If anyone ever tries to convince you that life isn’t constantly getting better, remember this: only an average of three people each year since 2012 have stuck contact lenses soaked in hydrogen peroxide in their eyes and caused injuries bad enough to report to the Food and Drug Administration. 61 people did from 2010 to 2011. The reason for this medical miracle? Red plastic.

Specifically, red plastic tips on bottles of contact lens solution that contains peroxide. Broadly speaking, there are two types of contact lens solution that disinfect your lenses: multi-purpose solution disinfects and dissolves protein and fat deposits on your lenses, and does not scorch your corneas.
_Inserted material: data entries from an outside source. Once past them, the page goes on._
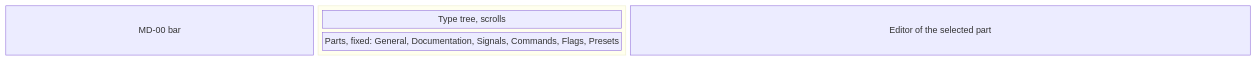
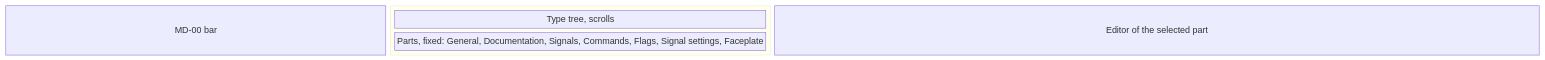
Before and after one commit to AlexandreGallais/synoptic-studio-spec: the first of 17 diagrams in screens/metadata.md, drawn with Mermaid. The commit also changed other lines of this file and 81 other files, not shown here.

First line of the commit message:
docs(metadata): remove presets, add signal settings and faceplate parts

````diff
--- a/screens/metadata.md
+++ b/screens/metadata.md
@@ -32,11 +32,11 @@
 ```mermaid
 block-beta
     columns 4
     rail["MD-00 bar"]
     block:left
         columns 1
         tree["Type tree, scrolls"]
-        parts["Parts, fixed: General, Documentation, Signals, Commands, Flags, Presets"]
+        parts["Parts, fixed: General, Documentation, Signals, Commands, Flags, Signal settings, Faceplate"]
     end
     editor["Editor of the selected part"]:2
 ```
````
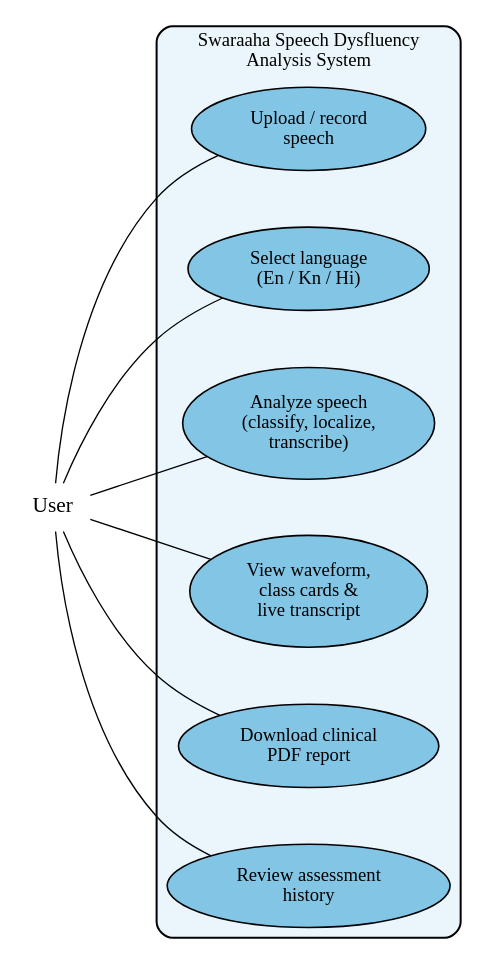
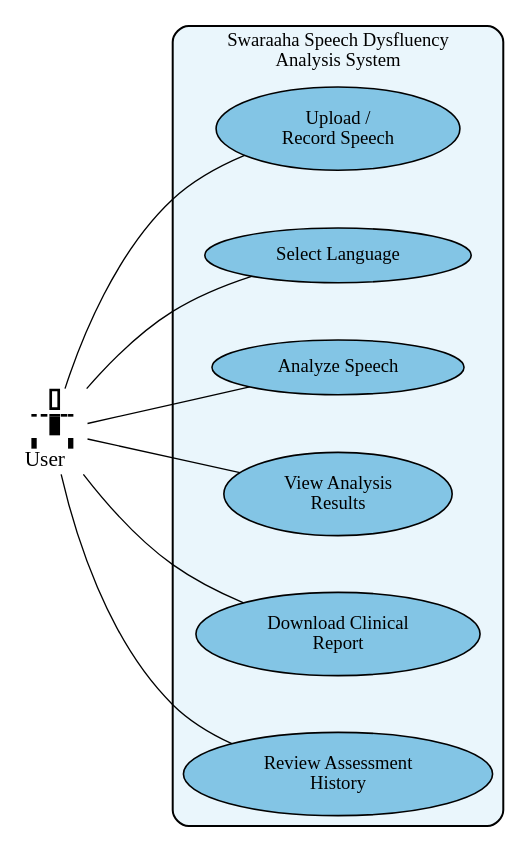
One commit to chethanbhat7/Swaraaha changed the diagram in docs/diagrams/03-use-case-diagram.dot. Above: the diagram before and after it, drawn with Graphviz. The commit also changed 17 other files, not shown here.

Commit message:
feat(report): add personal profile section, use-case stick-figure actor, and Times font fix

```diff
--- a/docs/diagrams/03-use-case-diagram.dot
+++ b/docs/diagrams/03-use-case-diagram.dot
@@ -1,62 +1,74 @@
 // Swaraaha — Use Case Diagram (essence, simplified for report legibility).
 // A single runtime actor (User) + the essential use cases inside the system boundary.
 digraph SwaraahaUseCaseDiagram {
 
     // ---- global style (shared across all diagrams) ----
-    fontname = "Times New Roman";
+    fontname = "Times-Roman";
     fontsize = 16;
     rankdir = LR;
     nodesep = 0.6;
-    ranksep = 0.8;
+    ranksep = 1.0;
     bgcolor = "white";
     compound = true;
 
     edge [
         color = "black",
-        fontname = "Times New Roman",
+        fontname = "Times-Roman",
         fontsize = 13,
         arrowsize = 0.9
     ];
 
-    // ================= actors (plaintext) =================
-    node [shape = plaintext, fillcolor = "white", style = "", fontsize = 16];
-    user      [label = "User"];
+    // ======== actor: UML stick figure (single node, outside system boundary) ========
+    // Drawn with an HTML-table label; no external images or extra nodes are needed.
+    user [
+        shape = plaintext,
+        margin = 0,
+        label = <<TABLE BORDER="0" CELLBORDER="0" CELLSPACING="0" CELLPADDING="0">
+            <TR><TD FIXEDSIZE="TRUE" WIDTH="4" HEIGHT="16"></TD><TD FIXEDSIZE="TRUE" WIDTH="5" HEIGHT="16"></TD><TD FIXEDSIZE="TRUE" BORDER="2" WIDTH="8" HEIGHT="16"></TD><TD FIXEDSIZE="TRUE" WIDTH="5" HEIGHT="16"></TD><TD FIXEDSIZE="TRUE" WIDTH="4" HEIGHT="16"></TD></TR>
+            <TR><TD FIXEDSIZE="TRUE" WIDTH="4" HEIGHT="3"></TD><TD FIXEDSIZE="TRUE" WIDTH="5" HEIGHT="3"></TD><TD FIXEDSIZE="TRUE" WIDTH="8" HEIGHT="3"></TD><TD FIXEDSIZE="TRUE" WIDTH="5" HEIGHT="3"></TD><TD FIXEDSIZE="TRUE" WIDTH="4" HEIGHT="3"></TD></TR>
+            <TR><TD FIXEDSIZE="TRUE" WIDTH="4" HEIGHT="2" BGCOLOR="black"></TD><TD FIXEDSIZE="TRUE" WIDTH="5" HEIGHT="2" BGCOLOR="black"></TD><TD FIXEDSIZE="TRUE" WIDTH="8" HEIGHT="2" BGCOLOR="black"></TD><TD FIXEDSIZE="TRUE" WIDTH="5" HEIGHT="2" BGCOLOR="black"></TD><TD FIXEDSIZE="TRUE" WIDTH="4" HEIGHT="2" BGCOLOR="black"></TD></TR>
+            <TR><TD FIXEDSIZE="TRUE" WIDTH="4" HEIGHT="14"></TD><TD FIXEDSIZE="TRUE" WIDTH="5" HEIGHT="14"></TD><TD FIXEDSIZE="TRUE" WIDTH="8" HEIGHT="14" BGCOLOR="black"></TD><TD FIXEDSIZE="TRUE" WIDTH="5" HEIGHT="14"></TD><TD FIXEDSIZE="TRUE" WIDTH="4" HEIGHT="14"></TD></TR>
+            <TR><TD FIXEDSIZE="TRUE" WIDTH="4" HEIGHT="2"></TD><TD FIXEDSIZE="TRUE" WIDTH="5" HEIGHT="2"></TD><TD FIXEDSIZE="TRUE" WIDTH="8" HEIGHT="2"></TD><TD FIXEDSIZE="TRUE" WIDTH="5" HEIGHT="2"></TD><TD FIXEDSIZE="TRUE" WIDTH="4" HEIGHT="2"></TD></TR>
+            <TR><TD FIXEDSIZE="TRUE" WIDTH="4" HEIGHT="8" BGCOLOR="black"></TD><TD FIXEDSIZE="TRUE" WIDTH="5" HEIGHT="8"></TD><TD FIXEDSIZE="TRUE" WIDTH="8" HEIGHT="8"></TD><TD FIXEDSIZE="TRUE" WIDTH="5" HEIGHT="8"></TD><TD FIXEDSIZE="TRUE" WIDTH="4" HEIGHT="8" BGCOLOR="black"></TD></TR>
+            <TR><TD FIXEDSIZE="TRUE" COLSPAN="5" WIDTH="34" HEIGHT="19"><FONT FACE="Times-Roman" POINT-SIZE="16">User</FONT></TD></TR>
+        </TABLE>>
+    ];
 
     // ================= system boundary =================
     subgraph cluster_system {
         label = "Swaraaha Speech Dysfluency\nAnalysis System";
         style = "rounded,filled";
         fillcolor = "#EAF6FC";
         color = "black";
-        fontname = "Times New Roman";
+        fontname = "Times-Roman";
         fontsize = 14;
         pencolor = "black";
         penwidth = 1.5;
 
         node [
             shape = ellipse,
             style = "filled",
             fillcolor = "#83C5E5",
             color = "black",
-            fontname = "Times New Roman",
+            fontname = "Times-Roman",
             fontsize = 14,
             penwidth = 1.2,
             margin = "0.15,0.1"
         ];
 
-        uc_upload   [label = "Upload / record\nspeech"];
-        uc_language [label = "Select language\n(En / Kn / Hi)"];
-        uc_analyze  [label = "Analyze speech\n(classify, localize,\ntranscribe)"];
-        uc_severity [label = "View waveform,\nclass cards &\nlive transcript"];
-        uc_report   [label = "Download clinical\nPDF report"];
-        uc_history  [label = "Review assessment\nhistory"];
+        uc_upload   [label = "Upload /\nRecord Speech"];
+        uc_language [label = "Select Language"];
+        uc_analyze  [label = "Analyze Speech"];
+        uc_severity [label = "View Analysis\nResults"];
+        uc_report   [label = "Download Clinical\nReport"];
+        uc_history  [label = "Review Assessment\nHistory"];
     }
 
-    // ================= associations =================
+    // ================= associations (no arrowheads) =================
     user      -> uc_upload    [dir = none];
     user      -> uc_language  [dir = none];
     user      -> uc_analyze   [dir = none];
     user      -> uc_severity  [dir = none];
     user      -> uc_report    [dir = none];
     user      -> uc_history   [dir = none];
 }
```
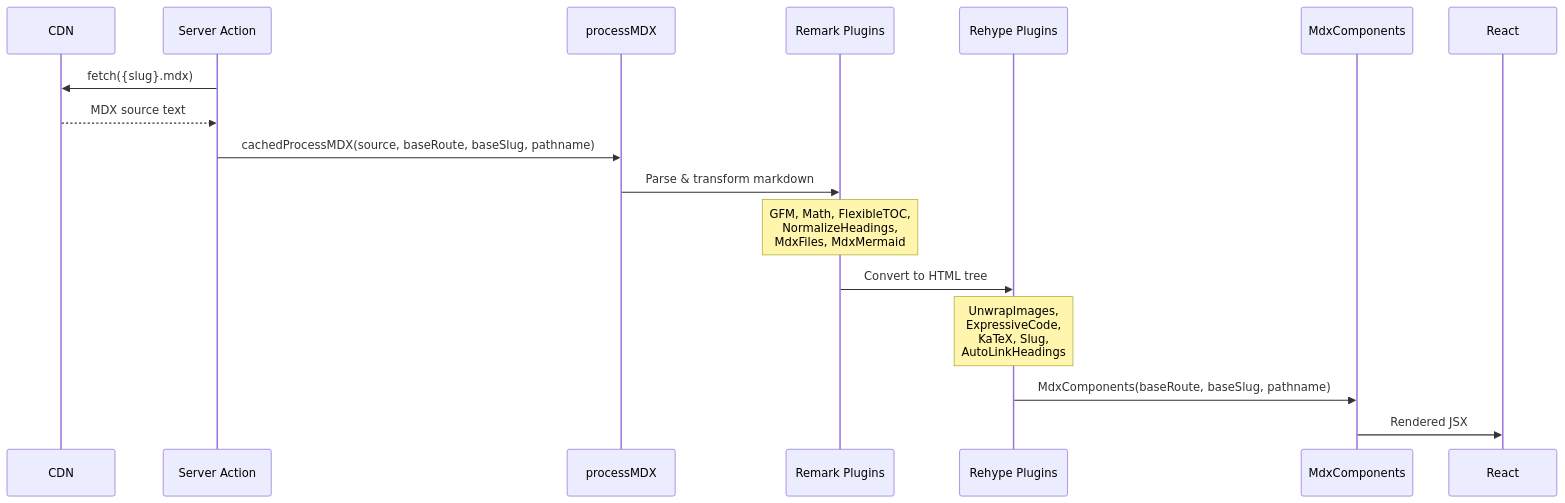
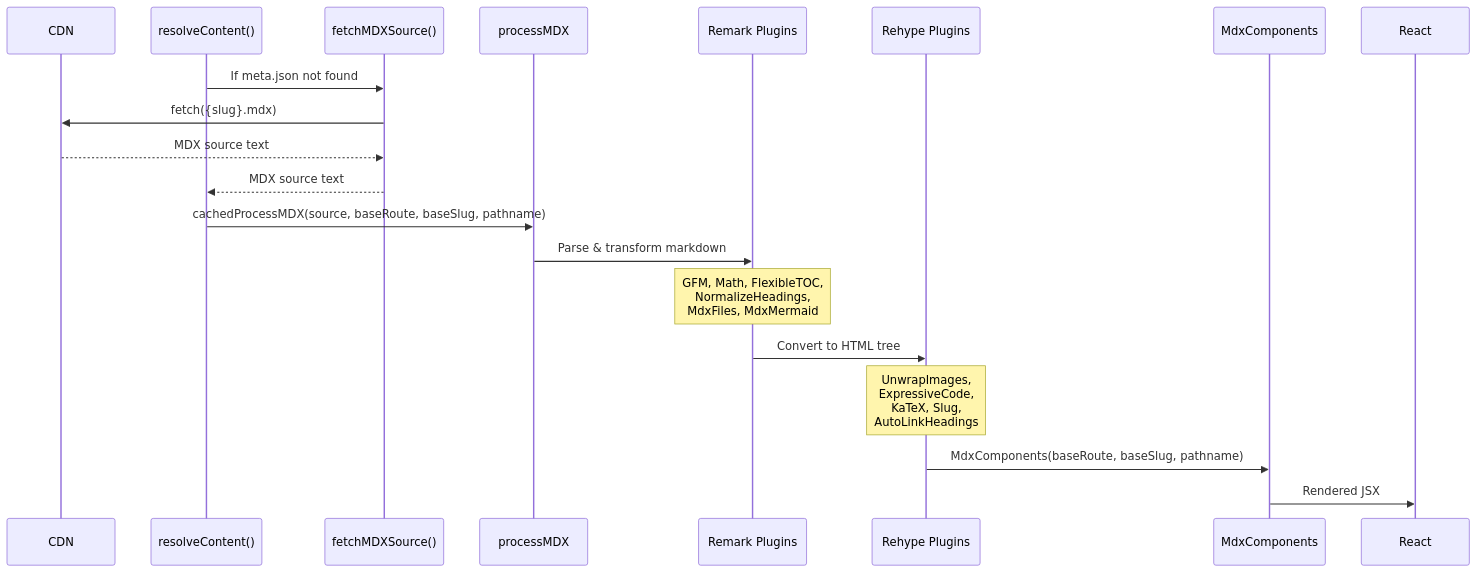
Before and after one commit to ThamizhiniyanCS/website: the diagram in docs/06-mdx-system.md, drawn with Mermaid. The commit also changed other lines of this file and 9 other files, not shown here.

````diff
--- a/docs/06-mdx-system.md
+++ b/docs/06-mdx-system.md
@@ -14,20 +14,23 @@
 ```mermaid
 sequenceDiagram
     participant CDN
-    participant SA as Server Action
+    participant RC as resolveContent()
+    participant FMDX as fetchMDXSource()
     participant PM as processMDX
     participant RM as Remark Plugins
     participant RH as Rehype Plugins
     participant MC as MdxComponents
     participant R as React
 
-    SA->>CDN: fetch({slug}.mdx)
-    CDN-->>SA: MDX source text
-    SA->>PM: cachedProcessMDX(source, baseRoute, baseSlug, pathname)
+    RC->>FMDX: If meta.json not found
+    FMDX->>CDN: fetch({slug}.mdx)
+    CDN-->>FMDX: MDX source text
+    FMDX-->>RC: MDX source text
+    RC->>PM: cachedProcessMDX(source, baseRoute, baseSlug, pathname)
     PM->>RM: Parse & transform markdown
     Note over RM: GFM, Math, FlexibleTOC,<br/>NormalizeHeadings,<br/>MdxFiles, MdxMermaid
     RM->>RH: Convert to HTML tree
     Note over RH: UnwrapImages,<br/>ExpressiveCode,<br/>KaTeX, Slug,<br/>AutoLinkHeadings
     RH->>MC: MdxComponents(baseRoute, baseSlug, pathname)
     MC->>R: Rendered JSX
 ```
````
You do, however, have to rub the lenses to clean them.

ucm487777Hydrogen peroxide disinfecting solution performs the same functions but doesn’t contain preservatives, and users do not need to rub the lenses to clean them, but if used to store lenses in a case not designed for use with peroxide solution, they can cause terrible pain and even serious injuries. .

Before 2012, manufacturers didn’t do much to differentiate the bottles, and this caused serious and painful problems. Back in 2010, we suggested putting a giant label on the bottles that says “DON’T PUT THIS IN YOUR EYES, DUMBASS,” but the eye care industry is smarter and added red warning labels and a red tip on all bottles that contain hydrogen peroxide solutions.

See? Progress. Thanks to some basic safety measures, contact lens wearers are significantly less likely to mix up bottles and cause injuries.

Contact Lens Solutions With Hydrogen Peroxide: To Avoid Injury, Follow All Instructions [FDA]